WHAT YOU ARE ASKED TO DO: Take from the records below each line that holds "renders".

[Edit difference data]
========

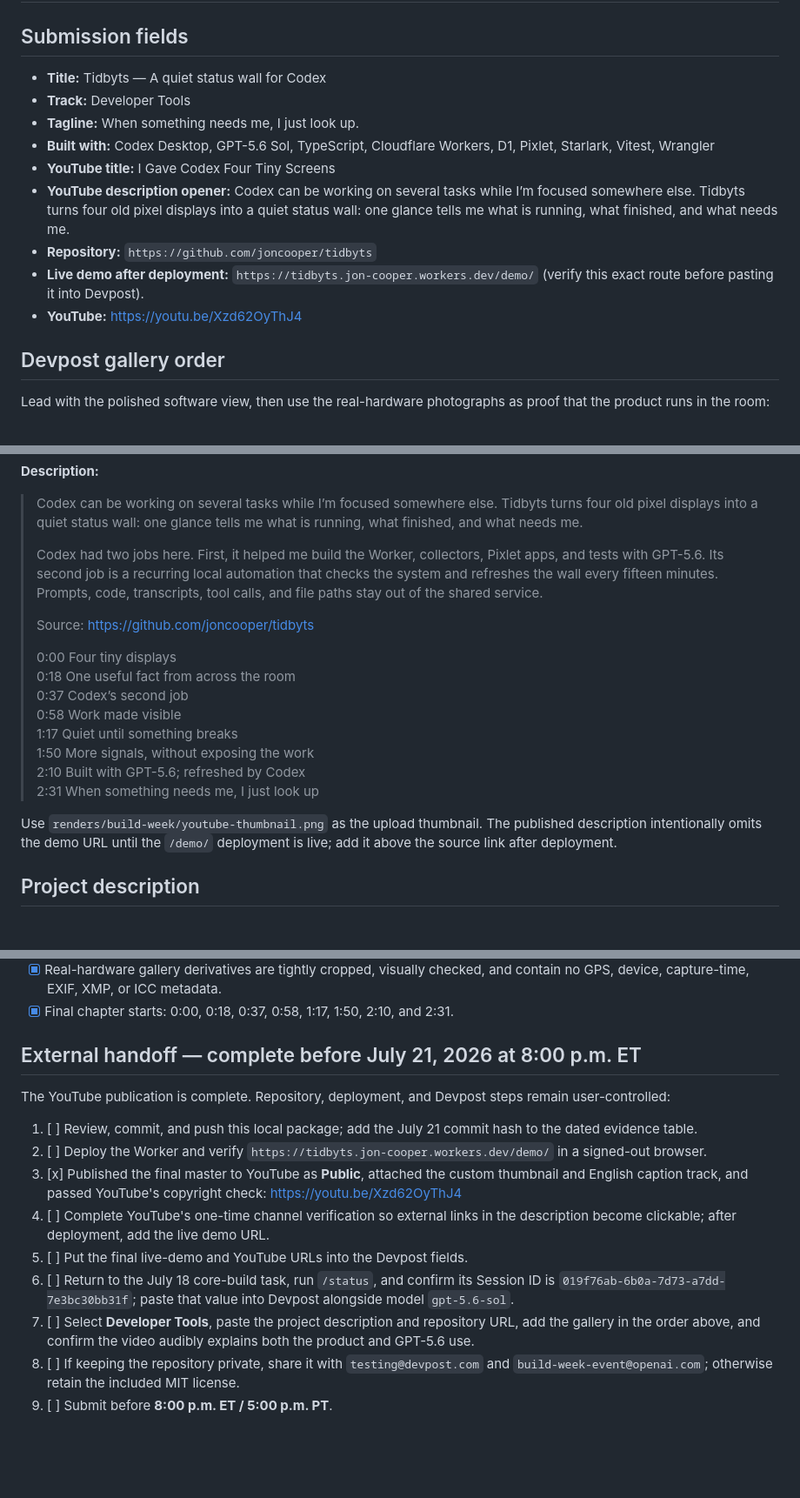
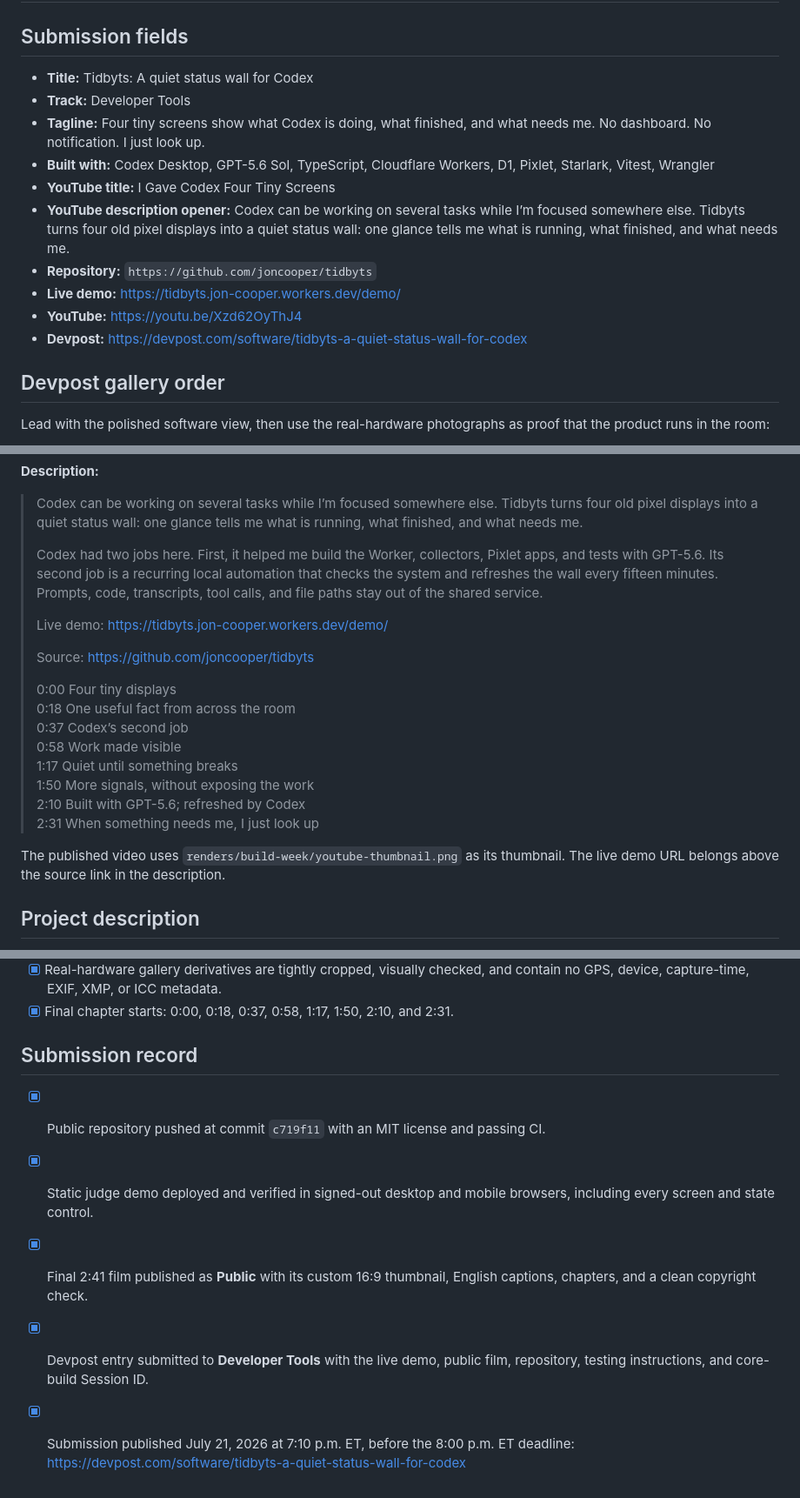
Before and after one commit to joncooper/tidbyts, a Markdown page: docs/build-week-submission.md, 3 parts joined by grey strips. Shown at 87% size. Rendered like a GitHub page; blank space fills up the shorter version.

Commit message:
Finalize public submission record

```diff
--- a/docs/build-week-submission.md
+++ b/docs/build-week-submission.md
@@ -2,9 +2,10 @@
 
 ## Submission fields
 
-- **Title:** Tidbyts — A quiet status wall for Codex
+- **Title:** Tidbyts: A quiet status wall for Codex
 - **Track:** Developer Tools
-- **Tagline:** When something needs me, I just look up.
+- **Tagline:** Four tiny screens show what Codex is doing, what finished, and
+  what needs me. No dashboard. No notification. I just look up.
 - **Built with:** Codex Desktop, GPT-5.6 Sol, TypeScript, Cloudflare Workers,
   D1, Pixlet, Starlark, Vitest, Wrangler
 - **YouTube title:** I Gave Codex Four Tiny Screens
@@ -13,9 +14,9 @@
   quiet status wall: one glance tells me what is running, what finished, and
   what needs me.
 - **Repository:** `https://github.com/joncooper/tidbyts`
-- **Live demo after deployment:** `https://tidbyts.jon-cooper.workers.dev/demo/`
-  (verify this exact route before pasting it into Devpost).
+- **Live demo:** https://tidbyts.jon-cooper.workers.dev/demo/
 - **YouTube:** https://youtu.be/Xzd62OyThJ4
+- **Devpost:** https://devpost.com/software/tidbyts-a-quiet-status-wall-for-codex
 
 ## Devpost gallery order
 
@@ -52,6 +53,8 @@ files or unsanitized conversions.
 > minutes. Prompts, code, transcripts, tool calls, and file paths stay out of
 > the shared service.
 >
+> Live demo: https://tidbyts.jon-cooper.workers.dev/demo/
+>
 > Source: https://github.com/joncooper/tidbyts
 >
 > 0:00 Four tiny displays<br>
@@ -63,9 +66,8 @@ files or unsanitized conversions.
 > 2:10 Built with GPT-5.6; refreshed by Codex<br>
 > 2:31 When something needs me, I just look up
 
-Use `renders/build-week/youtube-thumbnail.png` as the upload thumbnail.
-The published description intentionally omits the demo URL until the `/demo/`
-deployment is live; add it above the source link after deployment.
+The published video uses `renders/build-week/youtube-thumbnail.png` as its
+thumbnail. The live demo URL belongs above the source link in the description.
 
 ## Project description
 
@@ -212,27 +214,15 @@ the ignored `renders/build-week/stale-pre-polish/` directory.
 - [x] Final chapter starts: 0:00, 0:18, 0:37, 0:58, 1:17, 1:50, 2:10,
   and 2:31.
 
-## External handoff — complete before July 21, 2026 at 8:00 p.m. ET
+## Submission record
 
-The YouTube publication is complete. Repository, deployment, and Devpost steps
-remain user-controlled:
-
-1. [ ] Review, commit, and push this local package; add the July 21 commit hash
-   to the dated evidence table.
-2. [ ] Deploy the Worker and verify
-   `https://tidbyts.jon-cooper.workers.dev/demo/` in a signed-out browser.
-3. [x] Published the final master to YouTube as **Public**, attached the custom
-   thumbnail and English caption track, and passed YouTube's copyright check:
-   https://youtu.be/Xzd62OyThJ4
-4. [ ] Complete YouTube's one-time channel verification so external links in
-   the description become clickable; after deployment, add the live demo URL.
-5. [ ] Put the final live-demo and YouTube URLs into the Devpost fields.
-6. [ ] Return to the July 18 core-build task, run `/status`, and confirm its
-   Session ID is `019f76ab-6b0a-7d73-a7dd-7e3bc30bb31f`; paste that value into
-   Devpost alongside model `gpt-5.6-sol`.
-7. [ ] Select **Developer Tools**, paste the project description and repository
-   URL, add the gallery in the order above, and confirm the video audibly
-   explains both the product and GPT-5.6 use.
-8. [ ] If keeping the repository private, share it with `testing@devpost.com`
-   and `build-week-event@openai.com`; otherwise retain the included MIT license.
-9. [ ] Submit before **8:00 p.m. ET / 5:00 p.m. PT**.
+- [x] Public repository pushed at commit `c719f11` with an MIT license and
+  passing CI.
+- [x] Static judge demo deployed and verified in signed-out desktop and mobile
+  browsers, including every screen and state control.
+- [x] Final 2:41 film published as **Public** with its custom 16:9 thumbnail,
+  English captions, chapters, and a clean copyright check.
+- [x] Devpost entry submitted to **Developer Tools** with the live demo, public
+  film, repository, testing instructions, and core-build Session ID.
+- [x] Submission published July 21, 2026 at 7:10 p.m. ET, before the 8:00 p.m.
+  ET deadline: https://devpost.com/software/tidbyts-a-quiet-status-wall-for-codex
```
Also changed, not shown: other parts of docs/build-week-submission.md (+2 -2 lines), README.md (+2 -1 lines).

========

RESPONSE AREA:
-Use `renders/build-week/youtube-thumbnail.png` as the upload thumbnail.
+The published video uses `renders/build-week/youtube-thumbnail.png` as its
@@ -212,27 +214,15 @@ the ignored `renders/build-week/stale-pre-polish/` directory.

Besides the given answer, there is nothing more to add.